  64. ^ Kelly, Robert E. "The U.S. Should Get Out of the Way in East Asia's Nuclear Debates". Foreign Policy. Retrieved 9 December 2022.
  65. ^ Kelly, Robert E. "The U.S. Should Get Out of the Way in East Asia's Nuclear Debates". Foreign Policy. Retrieved 9 December 2022.

Further reading[edit]
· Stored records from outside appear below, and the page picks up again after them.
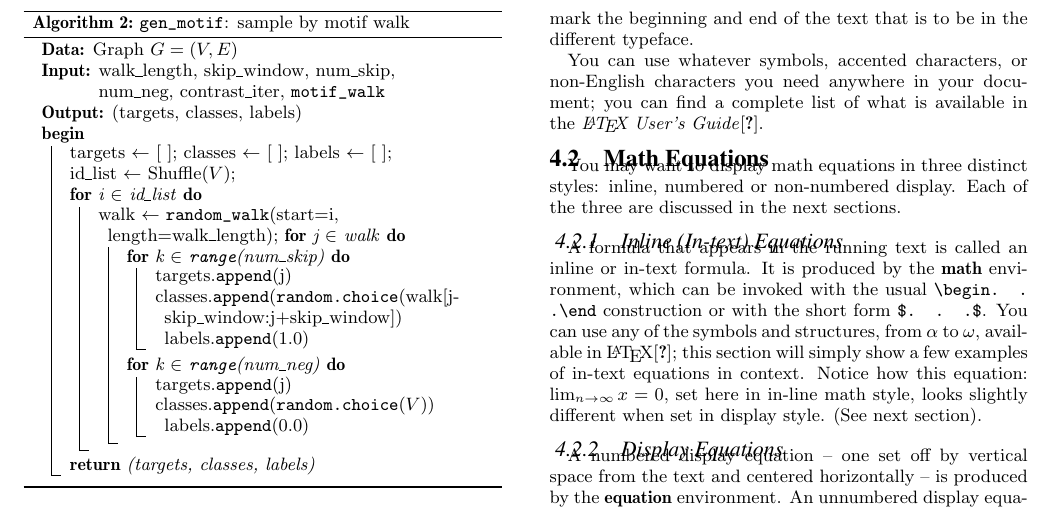
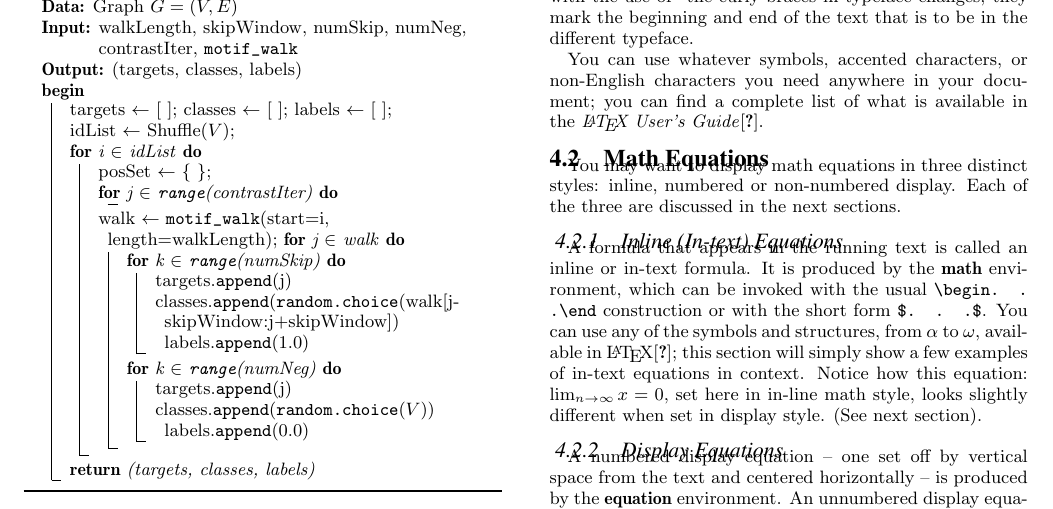
Before and after one commit to gear/motifwalk, a LaTeX paper (research/paper/2016_motifwalk.tex): part of page 3 of 6, cut so that both start at the same text. Compiled offline with pdfLaTeX.

Commit message:
fox algo

```diff
--- a/research/paper/2016_motifwalk.tex
+++ b/research/paper/2016_motifwalk.tex
@@ -379,5 +378,3 @@ from random walk process.
-    walk $\leftarrow$ \texttt{random\_walk}(start=i, length=walk\_length);
+  \For{i $\in$ idList}{
+    walk $\leftarrow$ \texttt{randomWalk}(start=i, length=walkLength);
     \For{j $\in$ walk}{
-      \For{j $\in$ \texttt{range}(num\_skip)}{
-        targets.\texttt{append}(j) \\
-        classes.\texttt{append}(\texttt{random.choice}(walk[j-skip\_window:j+skip\_window])
@@ -388 +385,0 @@ from random walk process.
-        classes.\texttt{append}(\texttt{random.choice}($V$))
@@ -413,21 +413,25 @@ to better learning result.
 
 \begin{algorithm}[h] \label{al:gen_m}
 \KwData{Graph $G = (V,E)$}
-\KwIn{walk\_length, skip\_window, num\_skip, num\_neg, contrast\_iter, \texttt{motif\_walk}}
+\KwIn{walkLength, skipWindow, numSkip, numNeg, contrastIter, \texttt{motif\_walk}}
 \KwOut{(targets, classes, labels)}
 \Begin{
   targets $\leftarrow$ [~]; classes $\leftarrow$ [~];
   labels $\leftarrow$ [~]; \\
-  id\_list $\leftarrow$ Shuffle($V$); \\
-  \For{i $\in$ id\_list}{
-    walk $\leftarrow$ \texttt{random\_walk}(start=i, length=walk\_length);
+  idList $\leftarrow$ Shuffle($V$); \\
+  \For{i $\in$ idList}{
+    posSet $\leftarrow$ \{~\}; \\
+    \For{j $\in$ \texttt{range}(contrastIter)}{
+
+    }
+    walk $\leftarrow$ \texttt{motif\_walk}(start=i, length=walkLength);
     \For{j $\in$ walk}{
-      \For{k $\in$ \texttt{range}(num\_skip)}{
+      \For{k $\in$ \texttt{range}(numSkip)}{
         targets.\texttt{append}(j) \\
-        classes.\texttt{append}(\texttt{random.choice}(walk[j-skip\_window:j+skip\_window])
+        classes.\texttt{append}(\texttt{random.choice}(walk[j-skipWindow:j+skipWindow])
         labels.\texttt{append}(1.0)
       }
-      \For{k $\in$ \texttt{range}(num\_neg)}{
+      \For{k $\in$ \texttt{range}(numNeg)}{
         targets.\texttt{append}(j) \\
         classes.\texttt{append}(\texttt{random.choice}($V$))
         labels.\texttt{append}(0.0)
```
Also changed, not shown: research/paper/2016_motifwalk.pdf, research/paper/2016_motifwalk.tex (17 more changed lines), 1 other file.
  • Grunden, Walter E. (2005). Secret Weapons & World War II: Japan in the Shadow of Big Science. Lawrence: University Press of Kansas.
  • Hoey, Fintan (2021). "The 'Conceit of Controllability': Nuclear Diplomacy, Japan's Plutonium Reprocessing Ambitions and US Proliferation Fears, 1974–1978". History and Technology. 37 (1): 44–66. doi:10.1080/07341512.2021.1882126. S2CID 234814470.
  • Ito, Kenji (2021). "Three tons of uranium from the International Atomic Energy Agency: diplomacy over nuclear fuel for the Japan Research Reactor-3 at the Board of Governors' meetings, 1958–1959". History and Technology. 37 (1): 67–89. doi:10.1080/07341512.2021.1897963. S2CID 235598893.
  • Rhodes, Richard (1986). The Making of the Atomic Bomb. New York: Simon and Schuster.

External links[edit]